EXERCISE »
Copy out exactly the line that contains "Before and after one commit to GudinoJoaquin/eestn5-v2, a" and all lines following it to the end of the data.

*** Opening of RECORDED INFORMATION ***

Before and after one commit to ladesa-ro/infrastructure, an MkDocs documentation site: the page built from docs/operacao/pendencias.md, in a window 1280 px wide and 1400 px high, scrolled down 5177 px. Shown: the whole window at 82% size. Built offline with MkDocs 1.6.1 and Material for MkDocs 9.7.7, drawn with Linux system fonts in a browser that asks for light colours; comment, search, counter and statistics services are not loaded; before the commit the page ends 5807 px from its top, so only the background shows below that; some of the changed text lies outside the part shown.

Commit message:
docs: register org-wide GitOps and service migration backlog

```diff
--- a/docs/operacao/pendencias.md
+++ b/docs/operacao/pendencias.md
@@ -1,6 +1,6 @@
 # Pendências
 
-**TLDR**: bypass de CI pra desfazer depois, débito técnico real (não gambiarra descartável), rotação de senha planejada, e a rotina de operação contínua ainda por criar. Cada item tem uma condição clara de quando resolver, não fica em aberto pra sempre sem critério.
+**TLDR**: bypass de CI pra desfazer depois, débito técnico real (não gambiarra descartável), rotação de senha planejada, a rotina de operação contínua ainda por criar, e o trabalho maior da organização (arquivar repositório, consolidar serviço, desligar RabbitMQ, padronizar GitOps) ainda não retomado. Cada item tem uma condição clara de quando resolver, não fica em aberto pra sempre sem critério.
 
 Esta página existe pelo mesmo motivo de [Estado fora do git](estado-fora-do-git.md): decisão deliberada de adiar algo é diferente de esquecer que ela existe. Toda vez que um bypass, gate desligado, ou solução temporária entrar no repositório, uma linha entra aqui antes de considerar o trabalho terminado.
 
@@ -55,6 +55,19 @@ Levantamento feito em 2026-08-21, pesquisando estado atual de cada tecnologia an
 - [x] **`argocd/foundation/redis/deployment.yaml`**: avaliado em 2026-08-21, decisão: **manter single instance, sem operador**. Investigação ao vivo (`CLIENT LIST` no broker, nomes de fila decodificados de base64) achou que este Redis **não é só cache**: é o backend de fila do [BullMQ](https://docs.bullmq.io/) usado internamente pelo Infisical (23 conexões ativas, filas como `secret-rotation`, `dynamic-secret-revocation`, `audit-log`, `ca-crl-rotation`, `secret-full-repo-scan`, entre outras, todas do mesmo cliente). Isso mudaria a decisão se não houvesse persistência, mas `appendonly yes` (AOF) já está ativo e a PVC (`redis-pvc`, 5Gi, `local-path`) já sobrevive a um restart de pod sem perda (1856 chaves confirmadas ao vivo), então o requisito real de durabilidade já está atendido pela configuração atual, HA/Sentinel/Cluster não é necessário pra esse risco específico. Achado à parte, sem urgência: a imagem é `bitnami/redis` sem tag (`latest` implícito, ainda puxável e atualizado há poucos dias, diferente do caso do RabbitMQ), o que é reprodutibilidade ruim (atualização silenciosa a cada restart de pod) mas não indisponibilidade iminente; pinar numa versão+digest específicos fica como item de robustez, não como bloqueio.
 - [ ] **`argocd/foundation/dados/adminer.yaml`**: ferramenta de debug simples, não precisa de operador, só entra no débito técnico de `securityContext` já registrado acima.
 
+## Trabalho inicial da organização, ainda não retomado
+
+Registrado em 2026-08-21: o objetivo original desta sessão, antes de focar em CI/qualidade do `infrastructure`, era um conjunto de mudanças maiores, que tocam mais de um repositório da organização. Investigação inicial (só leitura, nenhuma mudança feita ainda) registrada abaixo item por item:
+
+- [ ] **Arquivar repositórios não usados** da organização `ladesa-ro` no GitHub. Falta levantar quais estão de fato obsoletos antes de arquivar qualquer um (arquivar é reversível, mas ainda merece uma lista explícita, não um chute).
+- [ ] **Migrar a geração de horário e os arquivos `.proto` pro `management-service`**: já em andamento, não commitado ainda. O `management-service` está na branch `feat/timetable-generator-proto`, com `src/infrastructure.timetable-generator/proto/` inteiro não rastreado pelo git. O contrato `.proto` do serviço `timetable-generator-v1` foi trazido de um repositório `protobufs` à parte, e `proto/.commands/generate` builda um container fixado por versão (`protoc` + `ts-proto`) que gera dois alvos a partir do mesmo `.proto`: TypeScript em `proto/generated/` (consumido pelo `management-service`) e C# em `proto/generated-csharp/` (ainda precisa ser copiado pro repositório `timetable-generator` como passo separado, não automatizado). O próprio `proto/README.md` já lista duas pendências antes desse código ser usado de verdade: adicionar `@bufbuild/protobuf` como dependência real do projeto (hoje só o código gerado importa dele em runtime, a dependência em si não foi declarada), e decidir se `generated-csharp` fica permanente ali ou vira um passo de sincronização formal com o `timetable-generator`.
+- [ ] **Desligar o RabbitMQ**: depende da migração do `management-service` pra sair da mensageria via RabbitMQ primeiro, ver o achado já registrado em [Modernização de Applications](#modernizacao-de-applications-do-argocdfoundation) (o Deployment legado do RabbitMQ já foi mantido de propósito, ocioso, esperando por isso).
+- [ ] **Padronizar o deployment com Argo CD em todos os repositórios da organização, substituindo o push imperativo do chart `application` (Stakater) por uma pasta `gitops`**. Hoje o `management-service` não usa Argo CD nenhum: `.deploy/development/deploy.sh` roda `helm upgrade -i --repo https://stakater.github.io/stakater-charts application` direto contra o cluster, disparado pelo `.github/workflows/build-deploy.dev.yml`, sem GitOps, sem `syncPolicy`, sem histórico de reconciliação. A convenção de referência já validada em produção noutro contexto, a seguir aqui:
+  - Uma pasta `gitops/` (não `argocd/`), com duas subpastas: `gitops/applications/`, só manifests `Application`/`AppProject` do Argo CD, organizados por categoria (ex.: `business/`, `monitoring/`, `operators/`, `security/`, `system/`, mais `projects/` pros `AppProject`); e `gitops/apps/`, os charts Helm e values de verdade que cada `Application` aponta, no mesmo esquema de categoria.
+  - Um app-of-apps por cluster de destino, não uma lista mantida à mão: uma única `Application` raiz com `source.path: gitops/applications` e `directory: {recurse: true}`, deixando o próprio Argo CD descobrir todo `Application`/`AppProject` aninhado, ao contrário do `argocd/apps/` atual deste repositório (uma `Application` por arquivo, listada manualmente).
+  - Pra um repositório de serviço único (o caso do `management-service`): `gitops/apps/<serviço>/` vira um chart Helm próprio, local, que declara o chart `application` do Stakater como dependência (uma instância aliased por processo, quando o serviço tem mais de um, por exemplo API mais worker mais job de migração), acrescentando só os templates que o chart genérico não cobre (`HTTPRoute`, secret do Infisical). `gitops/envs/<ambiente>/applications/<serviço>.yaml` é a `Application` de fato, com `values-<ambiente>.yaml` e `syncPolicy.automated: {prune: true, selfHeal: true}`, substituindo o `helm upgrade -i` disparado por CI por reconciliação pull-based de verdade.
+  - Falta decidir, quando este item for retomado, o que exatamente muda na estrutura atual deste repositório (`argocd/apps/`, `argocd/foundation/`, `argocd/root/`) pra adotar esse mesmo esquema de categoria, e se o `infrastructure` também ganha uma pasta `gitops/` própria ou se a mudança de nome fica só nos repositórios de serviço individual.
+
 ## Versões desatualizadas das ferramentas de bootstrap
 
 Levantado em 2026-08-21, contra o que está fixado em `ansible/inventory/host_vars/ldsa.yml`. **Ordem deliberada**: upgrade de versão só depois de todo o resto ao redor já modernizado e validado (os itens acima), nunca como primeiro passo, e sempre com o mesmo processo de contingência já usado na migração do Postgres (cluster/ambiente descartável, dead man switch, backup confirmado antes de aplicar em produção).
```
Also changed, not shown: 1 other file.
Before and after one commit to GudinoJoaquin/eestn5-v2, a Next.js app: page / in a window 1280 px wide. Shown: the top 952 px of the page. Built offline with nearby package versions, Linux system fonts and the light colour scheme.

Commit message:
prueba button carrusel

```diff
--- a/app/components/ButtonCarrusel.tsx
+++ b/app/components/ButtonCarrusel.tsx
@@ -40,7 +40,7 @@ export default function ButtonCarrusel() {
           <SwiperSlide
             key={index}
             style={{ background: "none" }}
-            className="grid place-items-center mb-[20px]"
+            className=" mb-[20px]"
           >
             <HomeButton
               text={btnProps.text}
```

*** Close of RECORDED INFORMATION ***

RESULT »
Before and after one commit to GudinoJoaquin/eestn5-v2, a Next.js app: page / in a window 1280 px wide. Shown: the top 952 px of the page. Built offline with nearby package versions, Linux system fonts and the light colour scheme.

Commit message:
prueba button carrusel

```diff
--- a/app/components/ButtonCarrusel.tsx
+++ b/app/components/ButtonCarrusel.tsx
@@ -40,7 +40,7 @@ export default function ButtonCarrusel() {
           <SwiperSlide
             key={index}
             style={{ background: "none" }}
-            className="grid place-items-center mb-[20px]"
+            className=" mb-[20px]"
           >
             <HomeButton
               text={btnProps.text}
```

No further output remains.